The Standard & Poor's 500-stock index closed at its lowest point in almost four months after Agilent Technologies said its quarterly loss was wider than forecast.
Concern that U.S. disputes with Iraq and North Korea will weigh on the economy and corporate profits also contributed to the decline.
Blue-chip indexes dropped for a third day. The Dow Jones industrial average fell 55.88, or 0.7 percent, to 7929.30. The S&P 500 fell 5.44, or 0.6 percent, to 838.15, its lowest close since Oct. 11.
The Nasdaq composite index rose 0.23, to 1301.73. USA Interactive led the gain after the e-commerce company run by Barry Diller posted a quarterly profit.
Agilent, a maker of equipment used to test computer chips and analyze chemicals, tumbled $4.06, or 25 percent, to $12.26. The company said its loss was probably 22 cents to 28 cents per share before some costs in the companies fiscal 2003 first quarter, ended Jan. 31. In November, Agilent predicted a loss of 5 cents to 15 cents.
Insurance stocks fell after UnumProvident said the Securities and Exchange Commission is reviewing the way it values below-investment-grade assets. UnumProvident, the largest U.S. disability insurer, slipped $2.58, to $14.45.
USA Interactive rose $1.87, to $23.21. The company earned $148.1 million in the fourth quarter as more consumers used its Expedia and Hotels.com Internet site to book airline flights and hotel rooms. The company lost $56.9 million in the same quarter a year ago.

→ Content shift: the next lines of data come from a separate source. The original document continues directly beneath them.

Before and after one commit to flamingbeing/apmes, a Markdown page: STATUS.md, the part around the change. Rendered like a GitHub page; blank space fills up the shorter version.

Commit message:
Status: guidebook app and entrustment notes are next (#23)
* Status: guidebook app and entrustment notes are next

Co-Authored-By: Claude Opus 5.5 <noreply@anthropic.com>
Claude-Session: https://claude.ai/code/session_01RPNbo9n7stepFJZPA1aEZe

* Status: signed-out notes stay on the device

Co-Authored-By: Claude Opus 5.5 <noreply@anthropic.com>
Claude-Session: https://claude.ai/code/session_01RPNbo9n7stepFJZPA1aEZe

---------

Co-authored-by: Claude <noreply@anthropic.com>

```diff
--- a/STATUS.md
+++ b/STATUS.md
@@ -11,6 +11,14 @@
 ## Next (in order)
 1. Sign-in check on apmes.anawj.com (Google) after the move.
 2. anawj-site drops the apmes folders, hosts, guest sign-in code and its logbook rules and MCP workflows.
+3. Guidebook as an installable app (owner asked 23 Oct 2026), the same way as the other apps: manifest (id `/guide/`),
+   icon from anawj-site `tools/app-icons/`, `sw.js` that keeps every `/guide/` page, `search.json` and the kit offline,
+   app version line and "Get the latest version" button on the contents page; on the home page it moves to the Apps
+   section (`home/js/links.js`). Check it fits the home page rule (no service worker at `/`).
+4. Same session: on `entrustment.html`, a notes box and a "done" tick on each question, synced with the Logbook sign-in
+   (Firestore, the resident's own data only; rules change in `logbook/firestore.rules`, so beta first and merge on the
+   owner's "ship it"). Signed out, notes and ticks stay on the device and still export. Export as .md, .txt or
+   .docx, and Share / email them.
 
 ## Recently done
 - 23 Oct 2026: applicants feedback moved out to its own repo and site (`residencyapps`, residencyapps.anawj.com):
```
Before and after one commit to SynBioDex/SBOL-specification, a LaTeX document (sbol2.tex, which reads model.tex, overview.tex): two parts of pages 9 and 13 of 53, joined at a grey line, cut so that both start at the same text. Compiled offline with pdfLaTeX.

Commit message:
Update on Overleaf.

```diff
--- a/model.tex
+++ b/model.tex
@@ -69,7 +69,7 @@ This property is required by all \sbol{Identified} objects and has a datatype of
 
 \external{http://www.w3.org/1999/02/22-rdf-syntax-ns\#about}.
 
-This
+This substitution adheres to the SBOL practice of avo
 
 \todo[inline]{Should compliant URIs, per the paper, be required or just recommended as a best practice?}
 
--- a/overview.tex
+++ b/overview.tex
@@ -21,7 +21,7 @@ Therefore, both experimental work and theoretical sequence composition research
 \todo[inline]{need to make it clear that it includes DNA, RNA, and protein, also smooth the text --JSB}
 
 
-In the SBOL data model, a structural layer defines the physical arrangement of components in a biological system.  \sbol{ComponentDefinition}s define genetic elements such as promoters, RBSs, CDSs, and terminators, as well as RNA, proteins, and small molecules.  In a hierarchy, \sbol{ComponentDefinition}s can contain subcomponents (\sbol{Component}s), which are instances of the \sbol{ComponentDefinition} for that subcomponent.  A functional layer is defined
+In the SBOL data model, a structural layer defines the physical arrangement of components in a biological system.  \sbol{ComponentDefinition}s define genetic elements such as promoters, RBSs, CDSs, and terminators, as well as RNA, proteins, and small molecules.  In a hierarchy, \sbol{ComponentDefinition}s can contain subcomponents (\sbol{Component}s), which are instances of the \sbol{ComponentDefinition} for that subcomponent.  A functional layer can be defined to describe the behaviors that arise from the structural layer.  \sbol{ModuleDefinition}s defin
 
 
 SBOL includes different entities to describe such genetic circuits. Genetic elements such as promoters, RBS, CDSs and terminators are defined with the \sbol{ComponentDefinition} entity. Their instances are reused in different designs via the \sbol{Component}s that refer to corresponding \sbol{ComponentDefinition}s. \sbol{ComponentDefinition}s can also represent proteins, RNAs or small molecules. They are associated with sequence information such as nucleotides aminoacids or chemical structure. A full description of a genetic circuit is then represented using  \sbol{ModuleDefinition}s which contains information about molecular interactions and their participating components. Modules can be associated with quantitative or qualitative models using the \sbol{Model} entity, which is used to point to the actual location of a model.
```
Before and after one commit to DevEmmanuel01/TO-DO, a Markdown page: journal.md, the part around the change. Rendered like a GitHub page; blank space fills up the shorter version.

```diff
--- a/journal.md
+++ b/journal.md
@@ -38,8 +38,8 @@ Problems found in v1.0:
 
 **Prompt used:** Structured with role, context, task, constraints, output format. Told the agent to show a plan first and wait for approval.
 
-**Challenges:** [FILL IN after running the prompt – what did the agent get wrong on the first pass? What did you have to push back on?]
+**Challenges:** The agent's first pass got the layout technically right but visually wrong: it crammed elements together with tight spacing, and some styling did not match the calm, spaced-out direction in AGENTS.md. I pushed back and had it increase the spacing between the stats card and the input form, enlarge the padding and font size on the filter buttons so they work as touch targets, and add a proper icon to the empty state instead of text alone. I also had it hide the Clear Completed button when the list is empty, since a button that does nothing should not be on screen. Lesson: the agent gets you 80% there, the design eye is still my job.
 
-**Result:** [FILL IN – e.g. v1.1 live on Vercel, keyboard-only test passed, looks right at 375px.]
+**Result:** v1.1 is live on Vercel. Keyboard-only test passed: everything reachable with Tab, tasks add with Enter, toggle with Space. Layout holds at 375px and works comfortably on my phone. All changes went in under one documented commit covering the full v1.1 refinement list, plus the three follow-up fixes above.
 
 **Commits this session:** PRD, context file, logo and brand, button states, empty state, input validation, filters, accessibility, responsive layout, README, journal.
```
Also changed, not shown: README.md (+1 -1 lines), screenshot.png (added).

Expedia climbed $4.31, to $63.36; Hotels.com rose 29 cents, to $43.31.
Sears, Roebuck, the largest U.S. department-store chain, dropped $2.23, to $23.31. The company said first-quarter earnings would miss analysts' estimates, because sales fell and its credit-card business was less profitable.
Michaels Stores fell $7.08, to $25.76. The world's biggest arts-and-crafts retailer said it will earn $2.05 to $2.10 a share this year. Analysts polled by Thomson First Call had expected $2.11.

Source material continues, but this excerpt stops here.